In today’s highly competitive world, High Performance Computing (HPC) is a game changer. Though not as splashy as many other computing trends, the HPC market has continued to show steady growth and success over the last several decades. Market forecaster IDC expects the overall HPC market to hit $31 billion by 2019 while riding an 8.3% CAGR. The HPC market cuts across many sectors including academic, government, and industry.
The HPC in industry has seen steady growth due to competitive advantage and successful return on investment. Indeed recent numbers by IDC show that HPC across all sectors provided a $515 return on every HPC dollar invested. Clearly HPC has gone from a specialized back-room art to a strategic technology that all sectors must employ to remain competitive.
Some specific areas that have shown great benefit from HPC are:
- Higher Education
- Life Sciences
- Government Labs
- Oil and Gas
- Weather Modeling and Prediction
In the past, successful HPC programs often required domain experts and computer scientists to achieve successful operation. In today’s HPC environment project success and good return on investment (ROI) can be achieved with many off-the-shelf solutions. Understanding the issues, costs, and advantages of various technologies is paramount to capturing this success.
This the second article in a series on InsideHPC’s Guide to Successful Technical Computing
Understanding HPC Hardware
In many respects, modern HPC hardware is based on commodity processors and components. Present day economics have all but eliminated specialized processors from the market and almost all HPC systems are based on commodity processors from Intel, AMD, and IBM. According to the November 2015 Top500 list of the world’s fastest computers, the most used processor family (80% of all systems) were those from Intel.
Modern processors are composed of multiple cores which are themselves full processing units. Thus, each processor can run many tasks simultaneously and still provide full maximum performance for each task. In many HPC environments, accelerators or GPUs (e.g. the Intel Xeon Phi) are usually employed to speed-up HPC applications.

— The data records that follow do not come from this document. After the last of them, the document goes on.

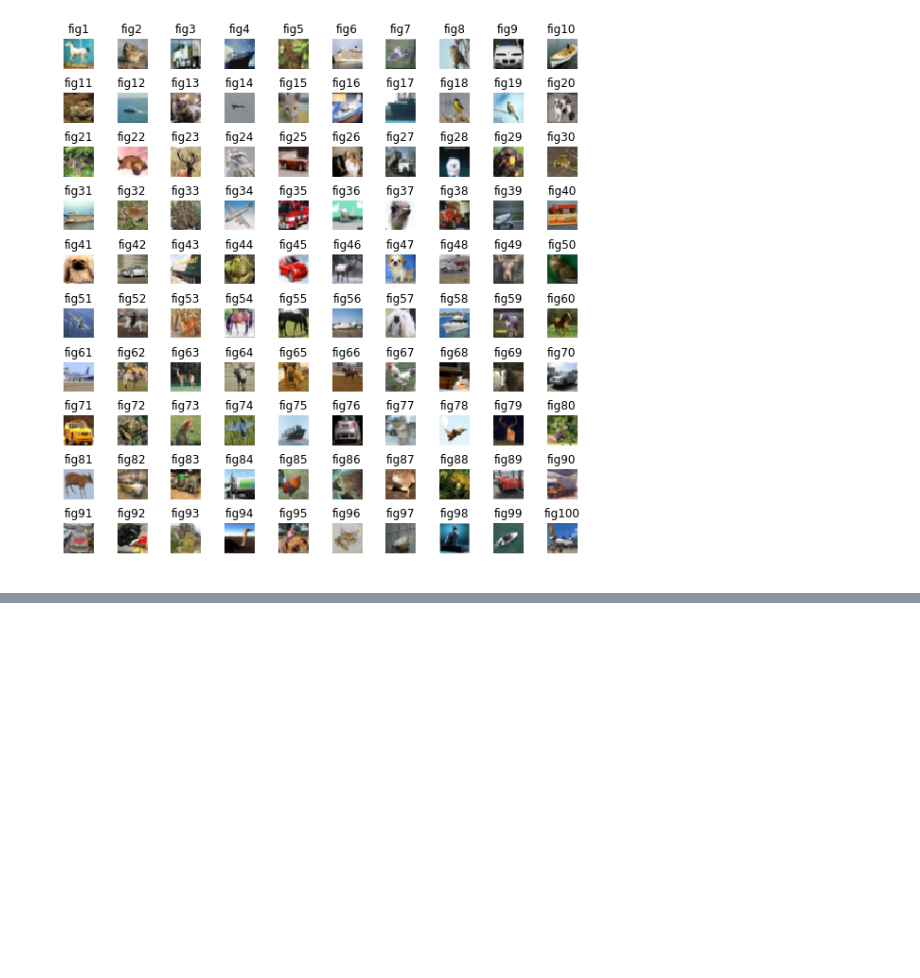
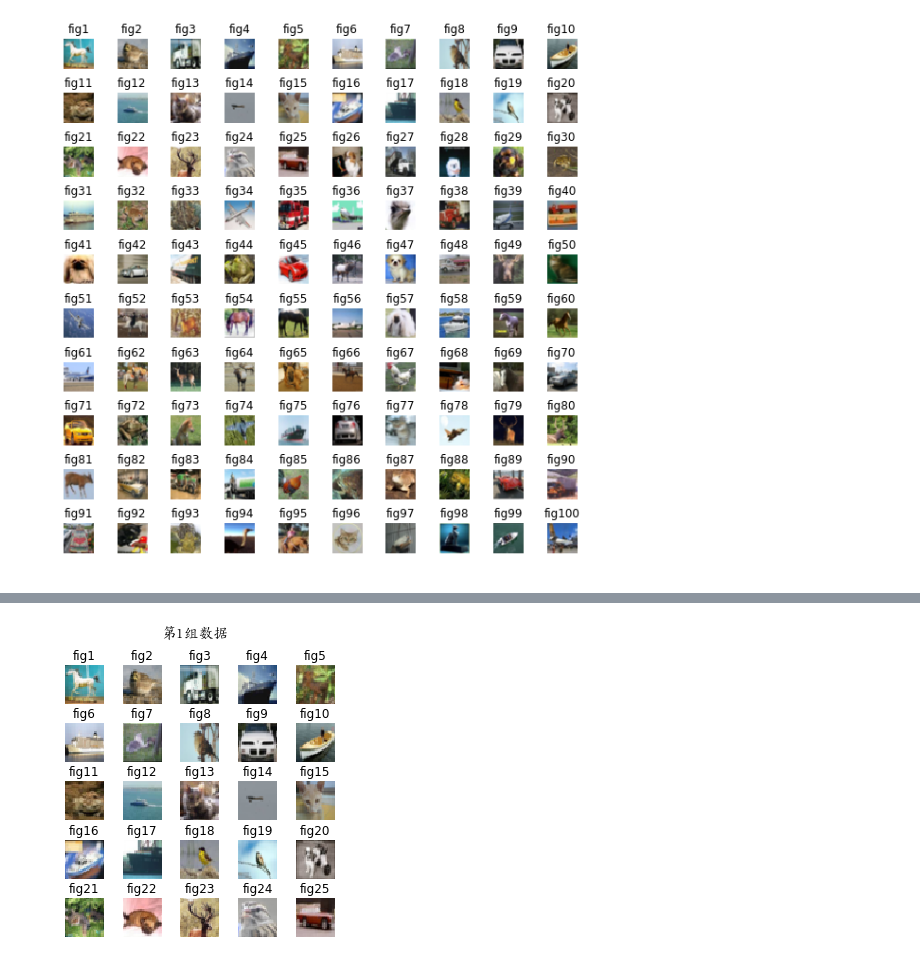
Before and after one commit to xindaqi/python, a Jupyter notebook: JupyterTest/CIFAR10-TFRecord.ipynb, the cells around one changed output, grey strips where cells are left out. Cells and saved outputs as stored; diff of their text form; code cells hidden in the pictures; blank space fills up the shorter version.

Commit message:
add batch usage and show results.

```diff
--- a/JupyterTest/CIFAR10-TFRecord.ipynb
+++ b/JupyterTest/CIFAR10-TFRecord.ipynb
@@ -219,0 +222,94 @@ images iterator: Tensor("IteratorGetNext:0", shape=(), dtype=string)
+# %%
+import tensorflow as tf
+tf.reset_default_graph()
+import matplotlib.pyplot as plt
+from matplotlib.font_manager import FontProperties
+
+font = FontProperties(fname="/usr/share/fonts/truetype/arphic/ukai.ttc")
+
+'''batch size'''
+BATCH_SIZE = 25
+'''Parse TFRecord data function.'''
+def parse(record):
+    features = tf.parse_single_example(
+        record,
+        features={"image_raw":tf.FixedLenFeature([], tf.string),
+                  "image_num":tf.FixedLenFeature([], tf.int64),
+                  "height":tf.FixedLenFeature([], tf.int64),
+                  "width":tf.FixedLenFeature([], tf.int64),
+                 }
+    )
+    image_raw = features["image_raw"]
+    image_num = features["image_num"]
+    height = features["height"]
+    width = features["width"]
+#     return features["image_raw"],features["image_num"], features["height"],features["width"]
+#     return image, image_num, height, width
+    return image_raw
+
+'''TFRecord path.'''
+input_files = ["./outputs/cifar10.tfrecords"]
+dataset = tf.data.TFRecordDataset(input_files)
+'''Data Map.'''
+dataset = dataset.map(parse)
+# dataset = dataset.map(lambda image: image_raw)
+'''batch data'''
+dataset = dataset.batch(BATCH_SIZE)
+'''set epoch numbers.'''
+# EPOCH_NUM = 3
+# dataset = dataset.repeat(EPOCH_NUM)
+'''Iterator initializer.'''
+# iterator = dataset.make_one_shot_iterator()
+iterator = dataset.make_initializable_iterator()
+# images, num, height, width = iterator.get_next()
+images = iterator.get_next()
+'''images iterator: Tensor("IteratorGetNext:0", shape=(), dtype=string)'''
+print("images iterator: {}".format(images))
+# images = iterator.get_next()
+def show_image(image,i):
+#     plt.subplot(20,20,i+1).
+    plt.imshow(image)
+    plt.title("fig{}".format(i))
+
+def iterator_infinite(sess, images):
+    '''Unknown number of images we can use this method which read data cannot stop until itearte finished queue.'''
+    image_num = 0
+    while True:
+        try:
+            image = tf.decode_raw(images, tf.uint8)
+            image_shape = sess.run(image)
+            image_num += 1
+            print("The {}th image, image column vector: {}".format(image_num, image_shape.shape))
+        except tf.errors.OutOfRangeError:
+            print("Total iamge number: {}".format(image_num))
+            break
+def iterator_loop(sess, images, nums):
+    '''Iterate the data in loop
+    total images are 100, batch size 25,
+    split the data into 4 part.
+    '''
+    image_batch = []
+    for i in range(nums):
+        image = tf.decode_raw(images, tf.uint8)
+        image_batch.append(image)
+
+    return image_batch
+
+
+with tf.Session() as sess:
+    sess.run(iterator.initializer)
+    image_batch = iterator_loop(sess, images, 4)
+    for order, image in enumerate(image_batch):
+        image = sess.run(image)
+        print("image column vector: {}".format(image.shape))
+        plt.figure(figsize=(5, 5))
+        plt.suptitle("第{}组数据".format(order+1), fontproperties=font, x=0.5, y=0.99, fontsize=15)
+        for i in range(25):
+            reshape_image = tf.reshape(image[i], [28, 28, 3])
+            plt.subplot(5, 5, i+1).set_title("fig{}".format(i+1))
+            plt.subplots_adjust(hspace=0.5)
+            plt.axis("off")
+
+            plt.imshow(reshape_image.eval())
+        plt.show()
+# %% [output]
@@ -219,0 +318 @@ images iterator: Tensor("IteratorGetNext:0", shape=(), dtype=string)
+[figure, added]
```
Also changed, not shown: parts of 2 cells of this notebook.
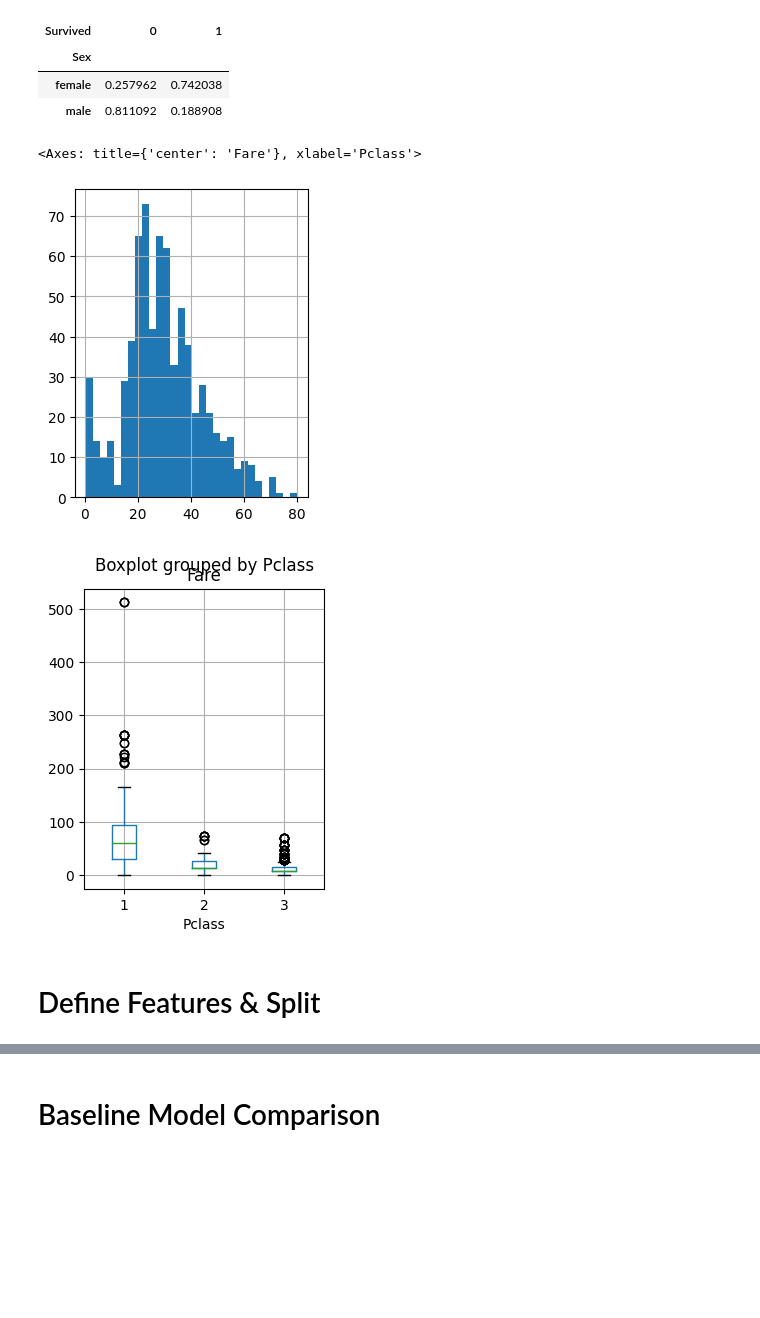
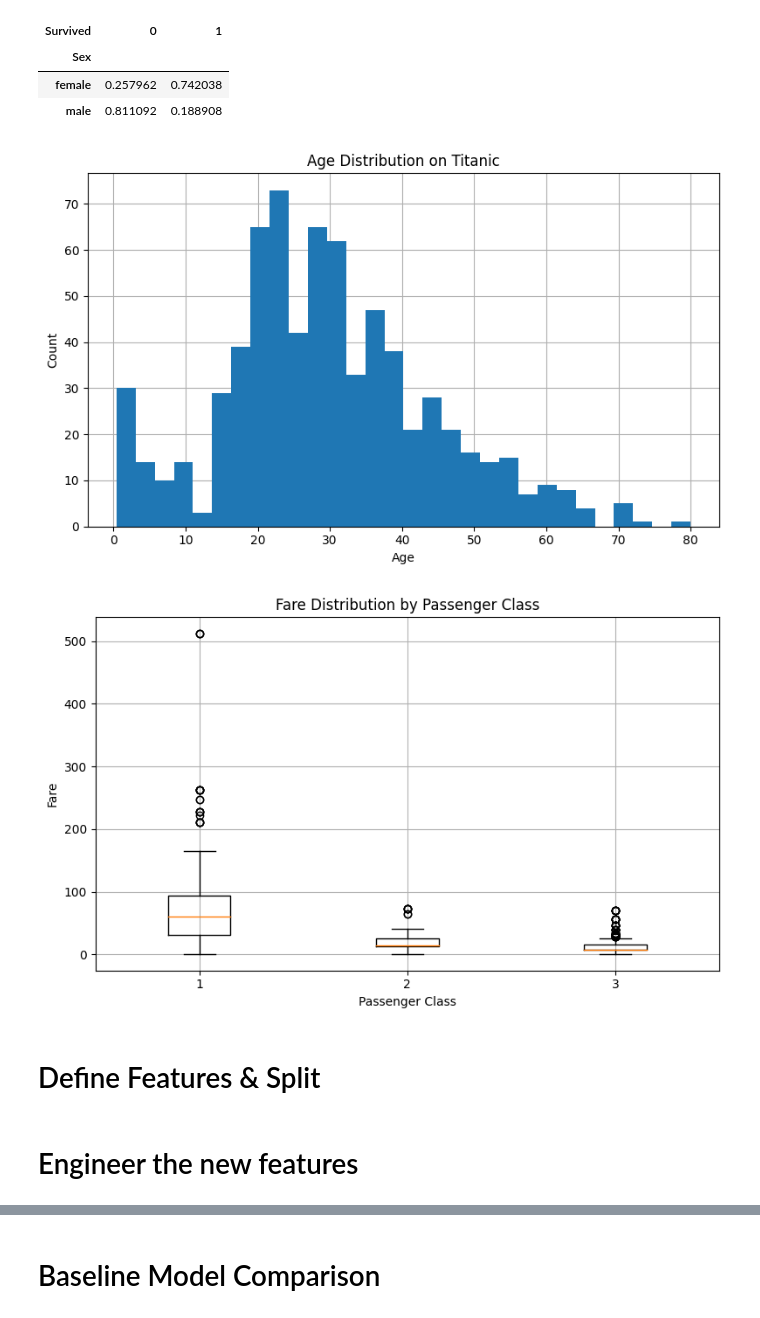
Before and after one commit to mariabilichenk0/kaggle, a Jupyter notebook: titanic/titanic.ipynb, the cells around one changed output, grey strips where cells are left out. Drawn from its saved outputs; the diff is of its cells as text; code cells hidden in the pictures; blank space fills up the shorter version.

Commit message:
added feature engineering

```diff
--- a/titanic/titanic.ipynb
+++ b/titanic/titanic.ipynb
@@ -110,12 +110,37 @@ display(pd.crosstab(train['Sex'],   train['Survived'], normalize='index'))
 | female | 0.257962 | 0.742038 |
 | male | 0.811092 | 0.188908 |
 # %%
-train['Age'].hist(bins=30, figsize=(3,4))
-train.boxplot('Fare', by='Pclass', figsize=(3,4))
+# train['Age'].hist(bins=30, figsize=(3,4))
+# train.boxplot('Fare', by='Pclass', figsize=(3,4))
+import matplotlib.pyplot as plt
+
+# 1) Age histogram with grid behind
+fig, ax = plt.subplots(figsize=(8, 5))
+ax.set_axisbelow(True)            # draw grid below other artists
+ax.hist(train['Age'].dropna(), bins=30, zorder=2)
+ax.grid(True, zorder=1)           # grid lines at zorder=1
+ax.set_title('Age Distribution on Titanic')
+ax.set_xlabel('Age')
+ax.set_ylabel('Count')
+fig.tight_layout()
+plt.show()
+
+
+# 2) Fare by Pclass boxplot with grid behind
+fig, ax = plt.subplots(figsize=(8, 5))
+ax.set_axisbelow(True)
+groups = [train.loc[train['Pclass']==cls, 'Fare'].dropna()
+          for cls in sorted(train['Pclass'].unique())]
+ax.boxplot(groups, labels=sorted(train['Pclass'].unique()), zorder=2)
+ax.grid(True, zorder=1)
+ax.set_title('Fare Distribution by Passenger Class')
+ax.set_xlabel('Passenger Class')
+ax.set_ylabel('Fare')
+fig.tight_layout()
+plt.show()
 # %% [output]
-<Axes: title={'center': 'Fare'}, xlabel='Pclass'>
-[figure, old version]
+[figure, new version]
-[figure, old version]
+[figure, new version]
 # %% [markdown]
 # Define Features & Split
 # %%
@@ -132,3 +157,5 @@ X_train, X_val, y_train, y_val = train_test_split(
     random_state=42,
     stratify=y
 )
+# %% [markdown]
+# Engineer the new features
```
Also changed, not shown: parts of 5 cells of this notebook.
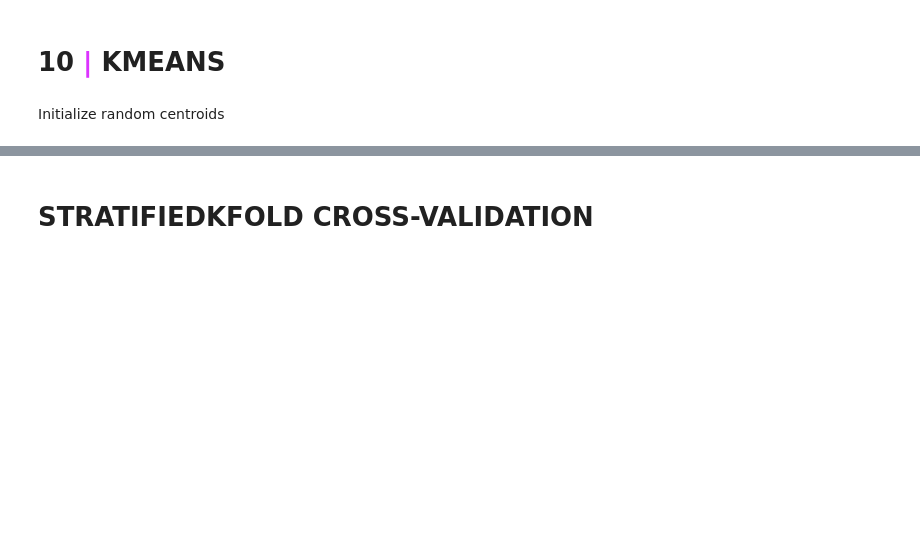
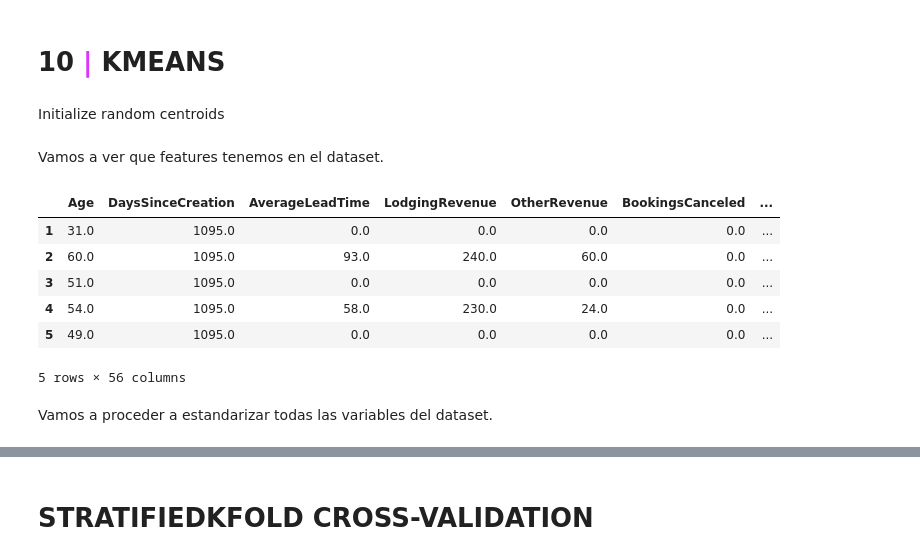
Before and after one commit to iremirezdeganuza72/Cohort_Analysis, a Jupyter notebook: Cohort analysis and segmentation.ipynb, the cells around one changed output, grey strips where cells are left out. Cells and saved outputs as stored; diff of their text form; code cells hidden in the pictures; blank space fills up the shorter version.

```diff
--- a/Cohort analysis and segmentation.ipynb
+++ b/Cohort analysis and segmentation.ipynb
@@ -1005,3 +1005,17 @@ results
 # <b>10 <span style='color:#DC33FF'>|</span> KMEANS</b>
 # %% [markdown]
 Initialize random centroids
+# %% [markdown]
+Vamos a ver que features tenemos en el dataset.
+# %%
+df1.head()
+# %% [output]
+|  | Age | DaysSinceCreation | AverageLeadTime | LodgingRevenue | OtherRevenue | BookingsCanceled | ... |
+| 1 | 31.0 | 1095.0 | 0.0 | 0.0 | 0.0 | 0.0 | ... |
+| 2 | 60.0 | 1095.0 | 93.0 | 240.0 | 60.0 | 0.0 | ... |
+| 3 | 51.0 | 1095.0 | 0.0 | 0.0 | 0.0 | 0.0 | ... |
+| 4 | 54.0 | 1095.0 | 58.0 | 230.0 | 24.0 | 0.0 | ... |
+| 5 | 49.0 | 1095.0 | 0.0 | 0.0 | 0.0 | 0.0 | ... |
+5 rows × 56 columns
+# %% [markdown]
+Vamos a proceder a estandarizar todas las variables del dataset.
```
Also changed, not shown: parts of 12 cells of this notebook.
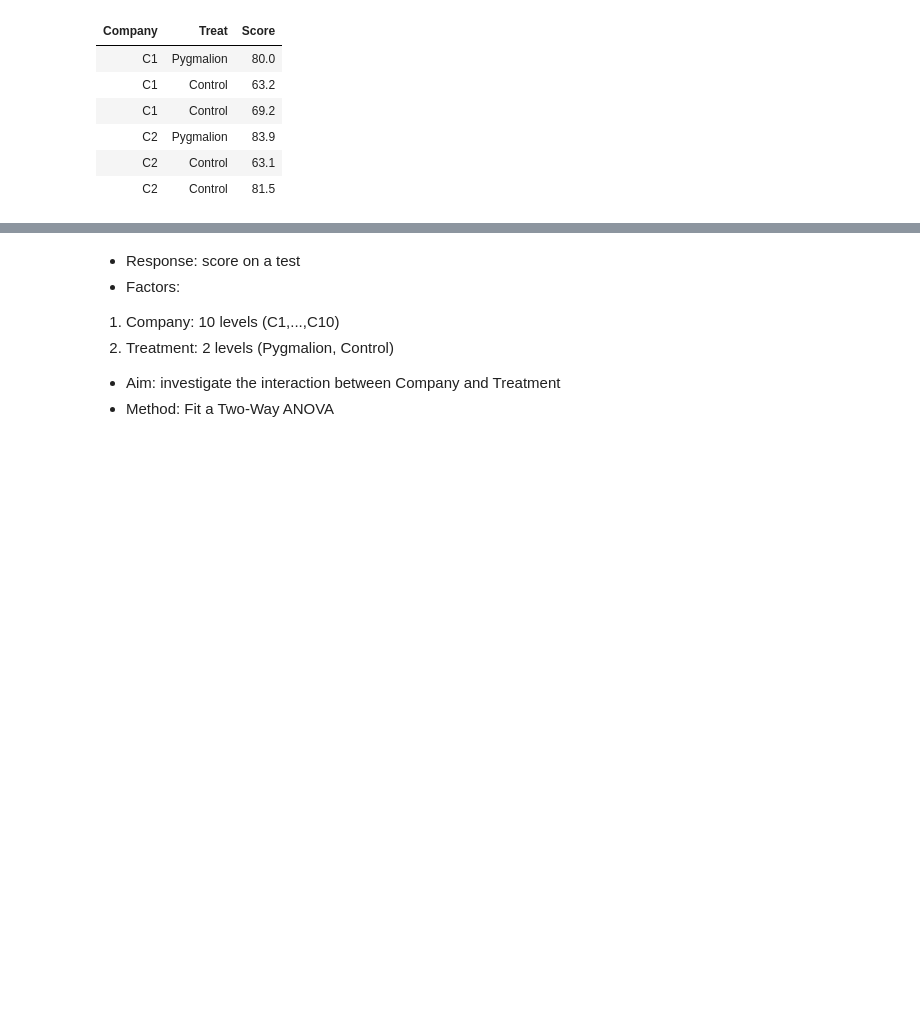
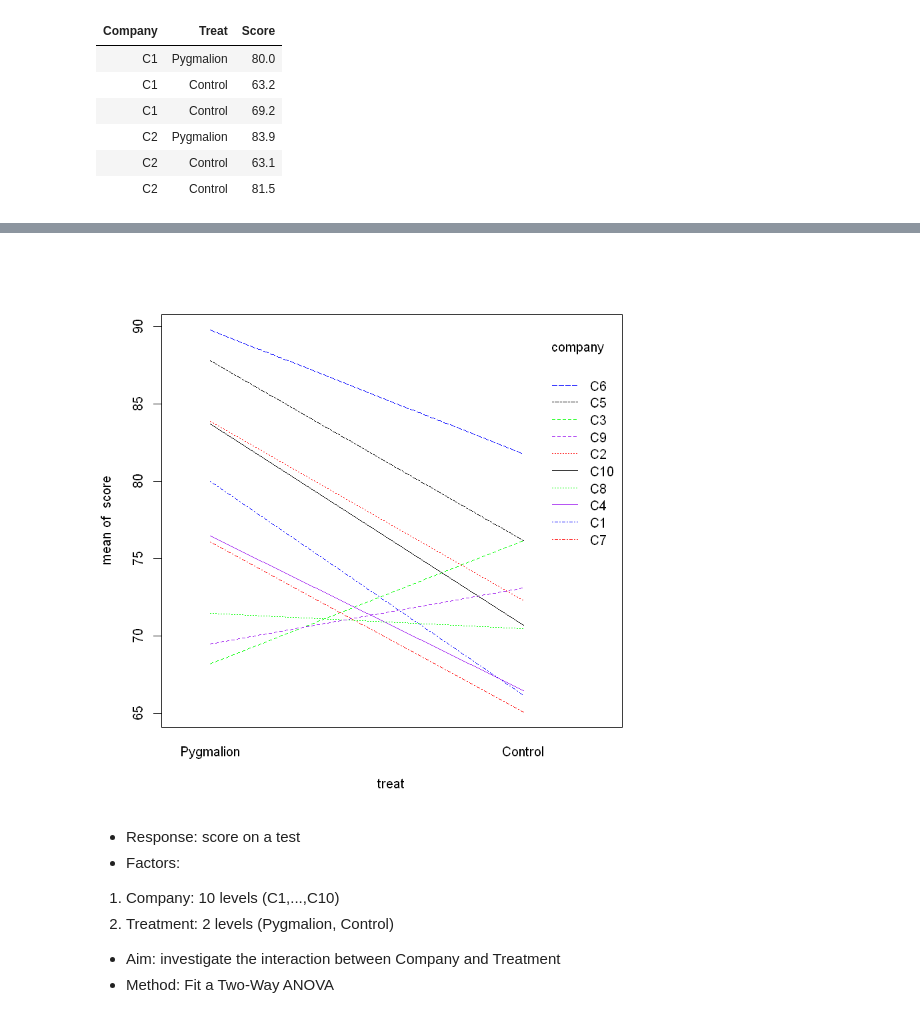
Before and after one commit to lihd1003/19W-Course-Material, a Jupyter notebook: STA303/Two Way ANOVA.ipynb, the cells around one changed output, grey strips where cells are left out. Cells and saved outputs as stored; diff of their text form; code cells hidden in the pictures; blank space fills up the shorter version.

```diff
--- a/STA303/Two Way ANOVA.ipynb
+++ b/STA303/Two Way ANOVA.ipynb
@@ -24,3 +40,7 @@ head(data)
+# %%
+interaction.plot(treat, company, score, col=c('blue','red','green','purple','black'))
+# %% [output]
+[figure, added]
 # %% [markdown]
  - Response: score on a test
  - Factors:
```
Also changed, not shown: parts of 11 cells of this notebook.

The total amount of usable memory is also important for many HPC applications. In most cases, HPC users will suggest “the bigger, the better” when asked about the size of system memory. Usable memory size is often an enabling factor for many large HPC applications. As an example, the maximum amount of usable memory for high-end commodity Intel Xeon HPC processors is currently 1.5 Terabytes.
The final aspect of most HPC systems is an efficient disk storage system. While many new storage sub-systems are using Solid State Disks (SSD) traditional Hard Disk Drive (HDD) based systems still offer the best storage per dollar and can provide excellent performance. As many HPC applications scale, they often require large amounts of storage for input data, intermediate results, and output data.
Scale-up vs Scale-out Defined
To meet their growing needs for workloads, IT organizations can expand the capability of their x86 server infrastructure by either scaling up by adding fewer more capable servers or scaling out by adding multiple, relatively less capable servers:
- Scale-up. Scale-up is achieved by putting the workload on a bigger, more powerful server (e.g., migrating from a two-socket server to a four- or eight-socket x86 server in a rack-based or blade form factor). This is a common way to scale databases and a number of other workloads. It has the advantage of avoiding the requirement for significant changes to the workload; IT managers can just install it on a bigger box and keep running the workload the way they always have.
- Scale-out. Scale-out refers to expanding to multiple servers rather than a single, bigger server. The use of availability and clustering software (ACS) and its server node management, which enables IT managers to move workloads from one server to another or to combine them into a single computing resource, represents a prime example of scale-out. Scale-out usually offers some initial hardware cost advantages (e.g., four two-socket servers may cost less than a single 16-socket server that is being replaced in the data center). And, in many cases, the redundancy offered by a scale-out solution is also useful from an availability perspective. However, IDC research has also shown that scale-out solutions can drive up Opex to undesirable levels. At the same time, large data volumes and required processing capabilities are taxing scale-out systems.
As organizations choose to entrust an increasing number of demanding, mission-critical workloads to scale-up servers, they must make sure that they are not introducing single points of failure at the server level for these critical applications. This means that customers should choose servers that incorporate advanced reliability, availability, and serviceability (RAS) features. RAS servers incorporate features that improve resilience by allowing processing to continue in the case of hardware failure, ensuring the attainment of agreed-upon uptime service levels, and providing improved diagnostic and error detection tools to enable them to be maintained more quickly and easily.
The next article in this series will discuss how to understand your HPC applications needs.